the entire store. Meals that are ready prepared are laden with sodium and tons of preservatives to extend their shelf lives. I do understand their convenience, though, and sometimes it's necessary when you're in a rush. Just try to limit your consumption of these meals. Frozen fruits and vegetables, like canned vegetables, are harvested at their peak and flash frozen so much of the nutrient content is preserved. Sometimes, frozen fruits and veggies even have a higher nutritional value than fresh ones that travel for days from far and wide before they even get to our stores. Frozen fruits and veggies are great for smoothies and are definitely a staple in my kitchen. The rest of the frozen foods are usually unhealthier items such as french fries, mozzarella sticks, potato skins, etc. They are best used sparingly. Buuutttt, if you have a craving for ice cream, go for it. I love ice cream (om nom nom).
Normally, I would advise people to shop around the perimeter of the store, as it seems this is where the most wholesome ingredients are kept. However, I know that everyone's budget and everyone's schedules are completely different, and so I hope that my guide to the grocery store provided some insight on how to shop for your health no matter what aisle you may find yourself on!
Peace, Love, Health,
About the Author

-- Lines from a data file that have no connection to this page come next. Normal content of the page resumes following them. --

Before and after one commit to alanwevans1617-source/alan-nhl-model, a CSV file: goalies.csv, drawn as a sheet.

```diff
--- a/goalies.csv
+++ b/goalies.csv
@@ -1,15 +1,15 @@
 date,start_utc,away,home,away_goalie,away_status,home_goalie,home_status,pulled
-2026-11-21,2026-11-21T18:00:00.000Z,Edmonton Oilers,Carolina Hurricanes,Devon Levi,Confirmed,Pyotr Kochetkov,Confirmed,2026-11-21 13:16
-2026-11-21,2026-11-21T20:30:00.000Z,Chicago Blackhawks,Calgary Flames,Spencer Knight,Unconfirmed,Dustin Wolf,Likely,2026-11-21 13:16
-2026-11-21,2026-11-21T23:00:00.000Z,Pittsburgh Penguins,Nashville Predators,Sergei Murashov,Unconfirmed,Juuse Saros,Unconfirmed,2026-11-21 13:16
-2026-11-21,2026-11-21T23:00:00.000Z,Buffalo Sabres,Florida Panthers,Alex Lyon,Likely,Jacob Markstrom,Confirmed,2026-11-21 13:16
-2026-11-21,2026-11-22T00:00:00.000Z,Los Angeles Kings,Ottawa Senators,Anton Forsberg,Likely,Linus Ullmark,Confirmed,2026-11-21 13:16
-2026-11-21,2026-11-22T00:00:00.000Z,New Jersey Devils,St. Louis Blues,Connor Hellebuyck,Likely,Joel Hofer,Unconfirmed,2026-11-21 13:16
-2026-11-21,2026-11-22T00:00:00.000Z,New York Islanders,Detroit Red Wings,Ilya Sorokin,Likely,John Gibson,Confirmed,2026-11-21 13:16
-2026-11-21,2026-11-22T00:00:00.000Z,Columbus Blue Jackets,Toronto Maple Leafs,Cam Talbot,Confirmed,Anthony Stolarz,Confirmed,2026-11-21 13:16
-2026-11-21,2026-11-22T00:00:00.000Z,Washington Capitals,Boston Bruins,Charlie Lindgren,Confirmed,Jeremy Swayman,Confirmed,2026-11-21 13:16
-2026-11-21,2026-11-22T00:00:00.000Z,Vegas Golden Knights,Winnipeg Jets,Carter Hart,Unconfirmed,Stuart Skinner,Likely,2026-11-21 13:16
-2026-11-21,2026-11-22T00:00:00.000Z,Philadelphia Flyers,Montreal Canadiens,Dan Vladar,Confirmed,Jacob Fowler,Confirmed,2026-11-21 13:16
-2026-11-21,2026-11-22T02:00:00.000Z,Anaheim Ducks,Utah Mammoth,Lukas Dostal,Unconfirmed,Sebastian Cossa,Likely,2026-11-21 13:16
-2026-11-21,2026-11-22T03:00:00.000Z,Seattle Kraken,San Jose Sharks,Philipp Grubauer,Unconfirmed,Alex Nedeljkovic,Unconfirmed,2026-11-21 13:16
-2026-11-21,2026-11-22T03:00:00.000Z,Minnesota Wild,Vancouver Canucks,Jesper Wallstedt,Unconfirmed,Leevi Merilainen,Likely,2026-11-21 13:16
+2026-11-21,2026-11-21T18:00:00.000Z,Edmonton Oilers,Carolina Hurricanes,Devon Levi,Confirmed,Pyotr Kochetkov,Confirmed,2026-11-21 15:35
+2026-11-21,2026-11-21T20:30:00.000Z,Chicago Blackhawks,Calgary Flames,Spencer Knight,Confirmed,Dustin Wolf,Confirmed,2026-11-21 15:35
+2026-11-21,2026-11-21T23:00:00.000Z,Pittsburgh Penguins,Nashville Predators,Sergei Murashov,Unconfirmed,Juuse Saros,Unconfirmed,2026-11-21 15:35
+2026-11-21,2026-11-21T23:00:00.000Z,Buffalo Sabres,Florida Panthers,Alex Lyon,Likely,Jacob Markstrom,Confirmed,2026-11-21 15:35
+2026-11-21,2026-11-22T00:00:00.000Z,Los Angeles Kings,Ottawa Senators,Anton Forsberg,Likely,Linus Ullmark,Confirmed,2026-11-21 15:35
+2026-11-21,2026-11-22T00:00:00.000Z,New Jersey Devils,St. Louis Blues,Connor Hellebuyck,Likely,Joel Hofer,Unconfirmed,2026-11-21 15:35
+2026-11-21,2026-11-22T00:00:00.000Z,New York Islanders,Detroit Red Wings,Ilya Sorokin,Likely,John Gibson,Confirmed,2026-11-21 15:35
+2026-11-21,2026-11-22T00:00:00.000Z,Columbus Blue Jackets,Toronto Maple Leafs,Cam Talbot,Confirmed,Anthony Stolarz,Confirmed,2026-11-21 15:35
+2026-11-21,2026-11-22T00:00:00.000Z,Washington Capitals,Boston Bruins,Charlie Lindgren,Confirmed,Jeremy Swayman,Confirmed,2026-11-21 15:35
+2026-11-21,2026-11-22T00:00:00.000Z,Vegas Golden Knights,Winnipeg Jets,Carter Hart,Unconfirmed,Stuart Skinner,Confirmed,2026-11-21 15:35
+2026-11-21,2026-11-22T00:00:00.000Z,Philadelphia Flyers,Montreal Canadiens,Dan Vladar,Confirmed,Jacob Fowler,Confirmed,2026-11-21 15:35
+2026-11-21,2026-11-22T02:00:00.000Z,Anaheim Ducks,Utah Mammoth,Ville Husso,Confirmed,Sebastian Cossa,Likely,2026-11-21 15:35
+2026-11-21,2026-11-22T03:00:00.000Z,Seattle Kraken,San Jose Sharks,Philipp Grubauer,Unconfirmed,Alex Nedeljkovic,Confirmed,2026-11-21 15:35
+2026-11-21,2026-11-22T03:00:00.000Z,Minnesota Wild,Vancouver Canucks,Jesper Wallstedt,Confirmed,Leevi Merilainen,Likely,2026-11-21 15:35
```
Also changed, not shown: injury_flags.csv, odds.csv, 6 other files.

Lisa Samuels is a Long Island native who is currently a Dietetic Intern at LIU Post. She has a B.A. in Art History from Ithaca College, a B.S. in Nutrition from LIU Post & was also a practicing baker for two years. Lisa has finally found her calling. Combining her love for food, writing, and nutrition, she strives to bring you the latest news in the field.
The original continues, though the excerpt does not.